Image comparison data:
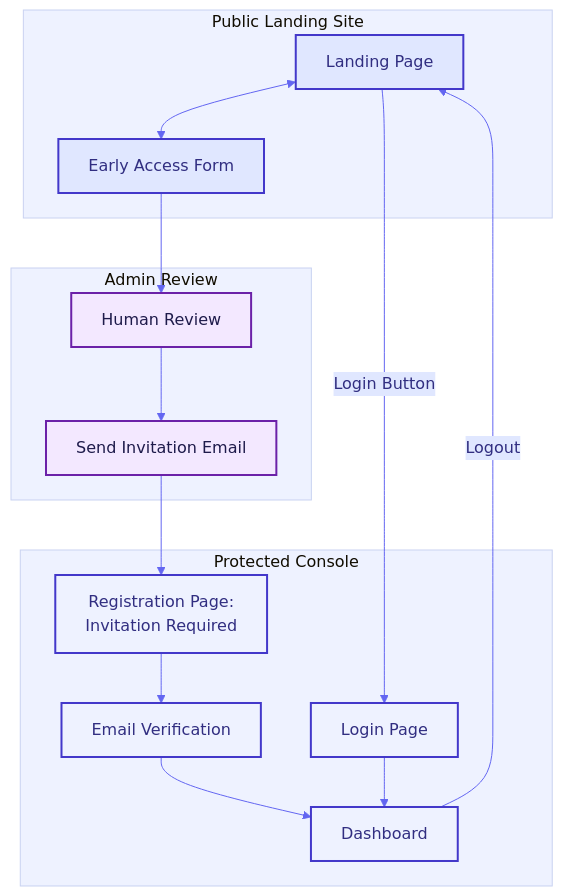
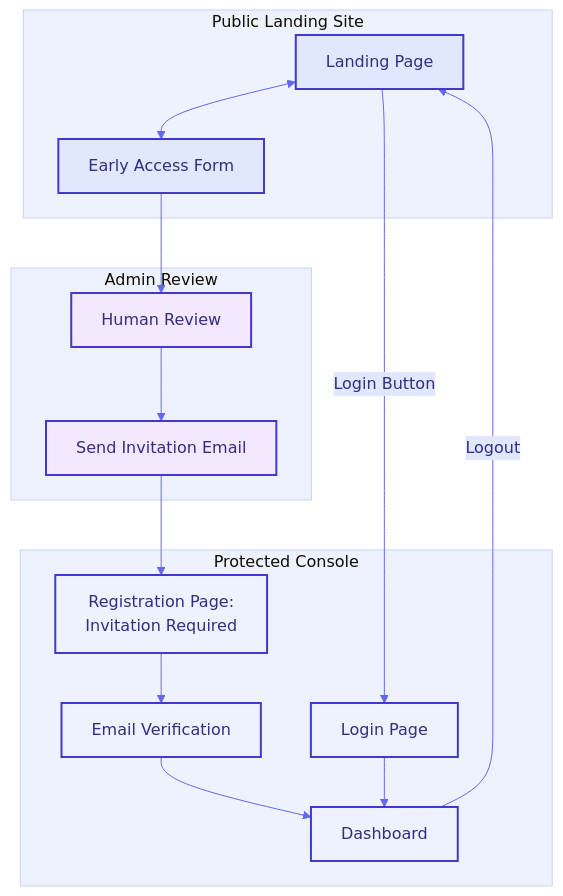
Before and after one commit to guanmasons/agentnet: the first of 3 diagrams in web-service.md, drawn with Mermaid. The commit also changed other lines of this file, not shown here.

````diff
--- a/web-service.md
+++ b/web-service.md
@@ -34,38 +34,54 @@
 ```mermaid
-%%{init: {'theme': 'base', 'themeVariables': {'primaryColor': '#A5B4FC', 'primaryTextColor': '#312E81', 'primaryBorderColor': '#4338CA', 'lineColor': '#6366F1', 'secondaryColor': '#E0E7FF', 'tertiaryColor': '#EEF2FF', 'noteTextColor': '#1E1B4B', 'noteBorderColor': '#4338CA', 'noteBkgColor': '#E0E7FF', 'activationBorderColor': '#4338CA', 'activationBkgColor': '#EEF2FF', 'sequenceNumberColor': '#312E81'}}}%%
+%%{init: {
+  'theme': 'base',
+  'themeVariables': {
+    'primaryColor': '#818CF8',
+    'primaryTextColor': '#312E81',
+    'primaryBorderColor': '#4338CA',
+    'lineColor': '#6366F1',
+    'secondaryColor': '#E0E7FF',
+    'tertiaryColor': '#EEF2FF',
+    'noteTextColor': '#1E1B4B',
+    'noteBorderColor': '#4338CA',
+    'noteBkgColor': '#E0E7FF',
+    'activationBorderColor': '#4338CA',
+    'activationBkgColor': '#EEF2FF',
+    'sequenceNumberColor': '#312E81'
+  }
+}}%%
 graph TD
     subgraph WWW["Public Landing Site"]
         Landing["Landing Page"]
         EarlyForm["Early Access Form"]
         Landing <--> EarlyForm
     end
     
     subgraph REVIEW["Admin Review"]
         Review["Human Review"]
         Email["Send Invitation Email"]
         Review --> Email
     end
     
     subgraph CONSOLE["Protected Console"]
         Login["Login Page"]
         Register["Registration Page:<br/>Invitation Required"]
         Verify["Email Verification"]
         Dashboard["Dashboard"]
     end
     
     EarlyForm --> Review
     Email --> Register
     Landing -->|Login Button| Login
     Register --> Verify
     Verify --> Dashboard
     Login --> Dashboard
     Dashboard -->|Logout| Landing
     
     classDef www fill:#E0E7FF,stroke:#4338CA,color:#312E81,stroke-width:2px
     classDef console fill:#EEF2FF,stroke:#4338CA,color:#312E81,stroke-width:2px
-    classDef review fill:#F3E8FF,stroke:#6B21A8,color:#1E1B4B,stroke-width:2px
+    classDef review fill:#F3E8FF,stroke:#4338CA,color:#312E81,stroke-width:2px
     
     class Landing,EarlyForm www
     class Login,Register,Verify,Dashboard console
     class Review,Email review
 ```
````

ABOUT THIS TASK — Extract all lines of the records above that include "init".

WRITTEN ANSWER —
-%%{init: {'theme': 'base', 'themeVariables': {'primaryColor': '#A5B4FC', 'primaryTextColor': '#312E81', 'primaryBorderColor': '#4338CA', 'lineColor': '#6366F1', 'secondaryColor': '#E0E7FF', 'tertiaryColor': '#EEF2FF', 'noteTextColor': '#1E1B4B', 'noteBorderColor': '#4338CA', 'noteBkgColor': '#E0E7FF', 'activationBorderColor': '#4338CA', 'activationBkgColor': '#EEF2FF', 'sequenceNumberColor': '#312E81'}}}%%
+%%{init: {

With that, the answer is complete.